The Doors – Full Circle


The Doors refuse to give up the ghost on second post-Morrison effort

When Jim Morrison finally checked-in to that big roadhouse in the sky, the remaining members of The Doors were naturally scratching their heads as to their next move. That they chose to continue in the absence of their lead singer and principle songwriter was a choice that was as logical as it was brave. Whether it was the right decision is something Ray Manzarek, John Densmore and Robbie Krieger have all commented on over the years, with Krieger reflecting: “We hoped to capture something, but it never felt very good. Without him (Jim) it was very awkward. There was no balance any more.” Manzarek was even blunter: “We wanted to recharge our batteries, just as Jim did when he went to Paris. But it didn’t really work out. It was time to close The Doors.”

Yet such closure wouldn’t happen until after the band decided to record one more LP following 1971’s Other Voices, before wisely calling it quits soon after. The result was Full Circle, which, like their previous effort, fell way short of capturing the public’s imagination. On a musical level, the playing is faultless, however without the charismatic Morrison, much of what was presented lacks the necessary spark and intensity of yore.
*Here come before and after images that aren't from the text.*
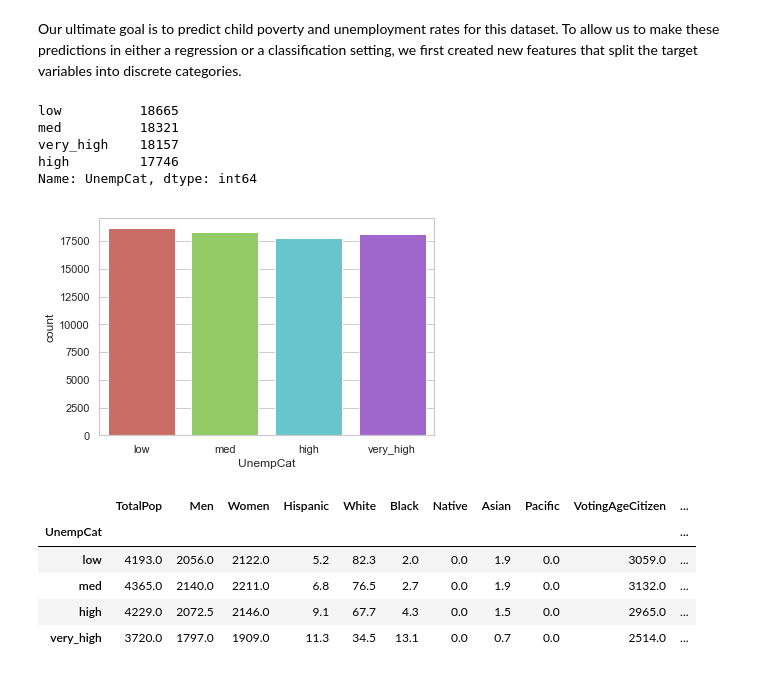
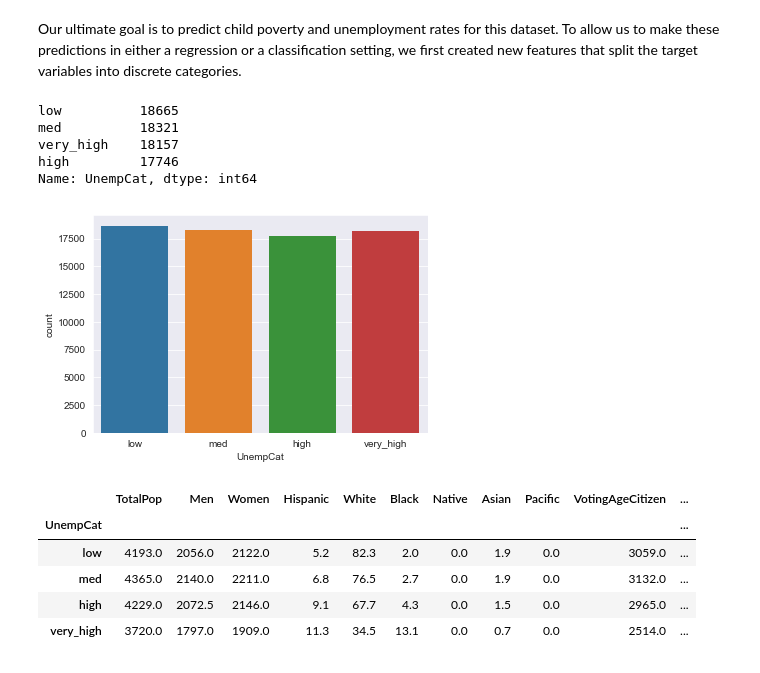
Before and after one commit to kmrollins/MSDS7331-Labs, a Jupyter notebook: MSDS7331-Lab1.ipynb, the cells around one changed output. Cells and saved outputs as stored; diff of their text form; code cells hidden in the pictures.

Commit message:
Fixed plot formatting

```diff
--- a/MSDS7331-Lab1.ipynb
+++ b/MSDS7331-Lab1.ipynb
@@ -448,11 +410,12 @@ plt.xticks(rotation=90)
 These boxplots indicate that income and income per capita is very heavily skewed to the right. The state/territory with the lowest income by far is Puerto Rico. The state with the highest median income is the District of Columbia. DC also doesn't have any high end outliers and has very few outliers. The states with the highest incomes are California, Texas, and New York, which are some of the most populated states.
 # %%
 # Bar chart of the percentage of men and women in each state.
+sns.set_style("darkgrid")
 df_sum = df_17_cln.groupby(by=df_17_cln.State).sum()
 df_sum.head()
 df_sum['WomenPerc'] = df_sum['Women']/df_sum['TotalPop']
 df_sum['MenPerc'] = df_sum['Men']/df_sum['TotalPop']
 df_GenderPerc = df_sum.loc[: ,['WomenPerc', 'MenPerc']]
 df_GenderPerc.plot(figsize= (10,10), kind='barh', stacked=True)
-plt.axvline(x=0.51, linewidth=0.75, color='black')
+plt.axvline(x=0.51, linewidth=0.75, color='black');
 # %% [output]
@@ -541,7 +500,6 @@ Next we will focus on exploring the relationships between different attributes.
 # Correlation plot for all the attributes. Maybe we can use to see if any of the attributes can be removed
 # because they provide similar info.
 df_attributes = df_17_cln.drop(['State', 'County', 'ChildPoverty', 'Unemployment'], axis=1)
-sns.set(style="darkgrid")
 f, ax = plt.subplots(figsize=(25, 25))
-sns.heatmap(df_attributes.corr(), cmap="Blues", annot=True)
+sns.heatmap(df_attributes.corr(), cmap="Blues", annot=True);
 # %% [output]
@@ -552,6 +509,6 @@ This plot shows the correlations between all continuous predictor variables. Tot
 # %% [markdown]
 #### Correlation of Income to Poverty:
 # %%
-sns.jointplot(x='Poverty', y='Income', data=df_17_cln, kind="reg")
-_ = sns.jointplot(x='Poverty', y='Income', data=df_17_cln, kind="kde")
+sns.set_context(rc = {'patch.linewidth': 1})
+sns.jointplot(x='Poverty', y='Income', data=df_17_cln);
 # %% [output]
@@ -570,7 +526,7 @@ From the scatter plot the correlation between Unemployment and poverty is seen f
 # %% [markdown]
 #### Poverty by State:
 # %%
+sns.set_context(rc = {'patch.linewidth': 0})
 df_corr_income_poverty = pd.pivot_table(df_17_cln, values=["Income","Poverty"], index="State", aggfunc=np.mean)
-#df_corr_income_poverty.plot(kind="scatter", y="Income", x="Poverty")
-df_corr_income_poverty["Poverty"].sort_values().plot(kind="bar", y="Poverty", x=df_corr_income_poverty.index, figsize=(20,5))
+df_corr_income_poverty["Poverty"].sort_values().plot(kind="bar", y="Poverty", x=df_corr_income_poverty.index, figsize=(20,5));
 # %% [output]
@@ -608,24 +561,20 @@ Our ultimate goal is to predict child poverty and unemployment rates for this da
 # %%
 #Categorizing the unemployed percentages in range
 #Makes cutoffs using quartiles of clean dataset, so they are roughly equal
-pd.options.mode.chained_assignment = None
-df_17_cln['UnempCat'] = pd.cut(df_17_cln.Unemployment,[-1,3.9,6,9,100],labels=['low','med','high','very_high'])
+df_17_cln['UnempCat'] = pd.cut(df_17_cln.Unemployment,[-1,3.9,6,9,101],labels=['low','med','high','very_high'])
 print (df_17_cln.UnempCat.value_counts())
-pd.options.mode.chained_assignment = 'warn'
 
 #Show histogram of the categories
-sns.set(style="white")
-sns.set(style="whitegrid", color_codes=True)
 #draw histogram plot
-sns.countplot(x = 'UnempCat', data = df_17_cln, palette = 'hls')
+sns.countplot(x = 'UnempCat', data = df_17_cln)
 plt.show()
 # %% [output]
 low          18665
 med          18321
 very_high    18157
 high         17746
 Name: UnempCat, dtype: int64
-[figure, old version]
+[figure, new version]
 # %%
 df_17_cln.groupby(by='UnempCat').median()
 # %% [output]
```
Also changed, not shown: parts of 36 cells of this notebook.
First up is “Get Up And Dance,” an upbeat rock-gospel number that is enjoyable yet hardly comes close to “Changeling” or “Roadhouse Blues” in terms of impact on the listener. Krieger’s “4 Billion Souls” is lightweight post-hippie filler, while their cover of Roy Brown’s “Good Rocking Tonight” (a song sung by Elvis) is utterly superfluous.

It’s not until they branch out into jazz-fusion territory that the band truly succeed in transcending their past. “Verdilac” is one such song, with its funky, slinky grooves, augmented by Charles Lloyd’s tenor sax, and “The Piano Bird,” a wonderful predominately instrumental piece during which Manzarek’s playing is reminiscent of “Riders On The Storm.”

Everything else however is largely unmemorable. “Hardwood Floor” perhaps should have remained on the cutting room floor, Krieger’s “It Slipped My Mind,” despite some inspired guitar moments, never quite catches fire, while Manzarek’s “The Peking King And The New York Queen” is fun but forgettable.

The only other track of note is the quirky “The Mosquito,” not so much due to superior songwriting, but for the sheer entertainment factor. Mariachi interludes are contrasted with high-energy Booker-T style breakouts, all the while anchored by a Cheech and Chong siesta-oriented main chorus. If anything, it’s one of the oddest things The Door’s have ever done.

Ultimately, Full Circle is a pleasant, often enjoyable exercise in self indulgence. Obviously without Jim, the Mojo was no longer there, no matter how professional the playing. With Morrison, The Doors were dangerous, and edgy – on this release they come across as little more than an above average jazz-rock act performing at the local cabaret nightclub in downtown Hollywood – reduced to a pale imitation of their former selves. Still, at least they had the guts to carry on. It’s not like they were AC/DC or anything.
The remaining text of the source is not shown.